“On the plus side, I’m getting more used to this virtual platform, and I recognize the accessibility and what it has done to break isolation for people with disabilities. There will be a virtual component in our work from this point on, but I’m also looking forward to being in-person in the dance and creative spaces with people.”
Art Spark Texas and Borderless Arts Tennessee provide and promote arts programming, inclusivity and accessibility in schools and communities across each state.
Additional performances in this fall’s MTSU dance concert, presented by MTSU Arts and captured on video by students in Department of Media Arts professor Bob Gordon’s advanced multi-camera TV production course, include:
• “Dance of Freedom,” choreographed by associate professor Meg Brooker, MTSU Dance Theatre director. The dance focuses on voting rights and social activism, using historic choreography and paying tribute to dancer Florence Fleming Noyes and her 1914 solo “Dance of Freedom” embodying the women’s suffrage struggle.
• Dance lecturer Jade Treadwell’s “Fists in the Air,” inspired by the power of gestures like the iconic human-rights demonstration at the 1968 Olympics medal ceremony, the peaceful protests from the 1960s U.S. civil rights movement and the Black Lives Matter events of today.
• Dance instructor Laurel Walker’s “Leitmotif,” a continuation of a fall 2019 dance exploring humans’ obsession with technology.
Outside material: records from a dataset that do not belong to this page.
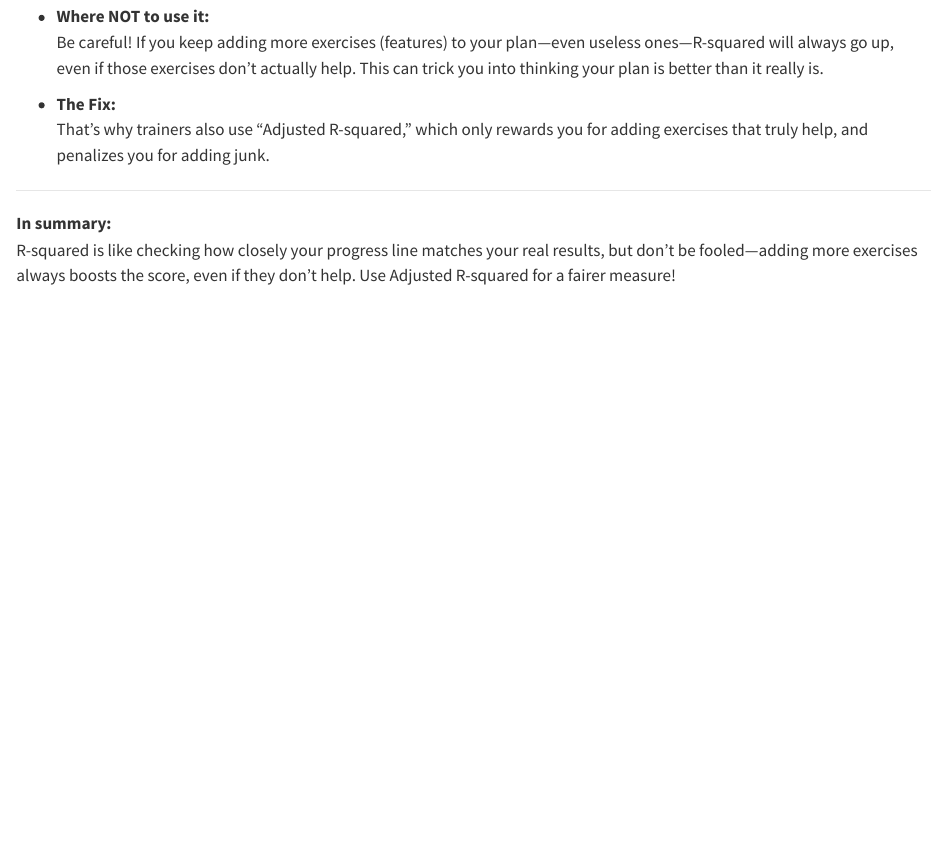
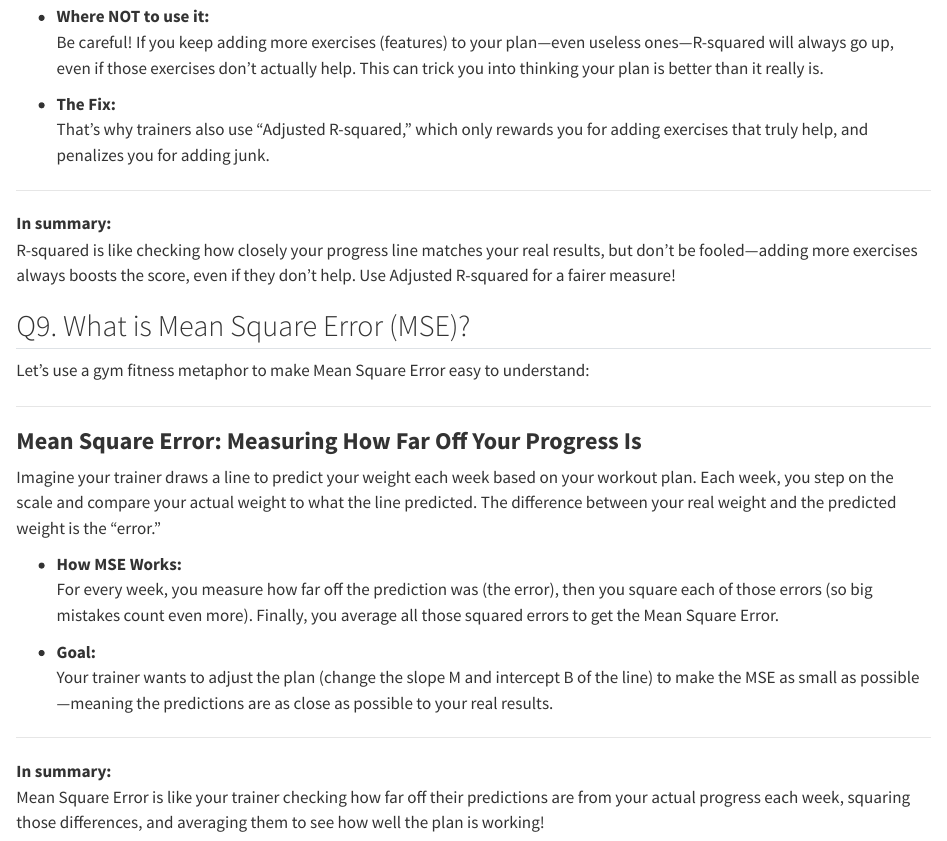
Before and after one commit to namo507/DS-Questions-codes, a Quarto document (DS Interview/Basic.qmd): the page in a window 1100 px wide, from 5960 px down. Rendered offline with R 4.5, knitr and Pandoc in place of Quarto, with nearby package versions.

Commit message:
MSE work done

```diff
--- a/DS Interview/Basic.qmd
+++ b/DS Interview/Basic.qmd
@@ -280,3 +280,27 @@ Imagine your trainer draws a line through your weekly weight loss chart to show
 
 **In summary:**
 R-squared is like checking how closely your progress line matches your real results, but don’t be fooled—adding more exercises always boosts the score, even if they don’t help. Use Adjusted R-squared for a fairer measure!
+
+
+
+
+## Q9. What is Mean Square Error (MSE)?
+
+Let’s use a gym fitness metaphor to make Mean Square Error easy to understand:
+
+---
+
+### **Mean Square Error: Measuring How Far Off Your Progress Is**
+
+Imagine your trainer draws a line to predict your weight each week based on your workout plan. Each week, you step on the scale and compare your actual weight to what the line predicted. The difference between your real weight and the predicted weight is the “error.”
+
+- **How MSE Works:**
+  For every week, you measure how far off the prediction was (the error), then you square each of those errors (so big mistakes count even more). Finally, you average all those squared errors to get the Mean Square Error.
+
+- **Goal:**
+  Your trainer wants to adjust the plan (change the slope M and intercept B of the line) to make the MSE as small as possible—meaning the predictions are as close as possible to your real results.
+
+---
+
+**In summary:**
+Mean Square Error is like your trainer checking how far off their predictions are from your actual progress each week, squaring those differences, and averaging them to see how well the plan is working!
```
This presentation depicts humanity’s need to loosen the tether from their devices.
• “Clique,” created by MTSU alumnus and adjunct instructor Aaron Allen Jr., a two-part work inspired by the New York underground ball scene in the 1970s and 1980s that explores identity, community and mourning in the House dance style.
• Student choreographer Joshua Dailey’s “Intuitions,” which reflects on the challenges faced during quarantine and the virtual outlets we use to manage our busy minds.
MTSU offers the only full Bachelor of Science degree in dance at any public university in Tennessee.
The degree track, launched in fall 2017, allows students to study a combination of different levels of technique classes, dance history and theory, theories around kinesiology, anatomy and healthy training for the body, as well as choreography and improvisation.
One course of study focuses on performance and choreography, while the other track concentrates on pedagogy and practice.
For more information about MTSU’s dance program, part of the university’s Department of Theatre and Dance in the College of Liberal Arts or the MTSU Dance Theatre, call 615-904-8051, email firstname.lastname@example.org, or visit www.mtsu.edu/dance.
— Gina E. Fann (email@example.com)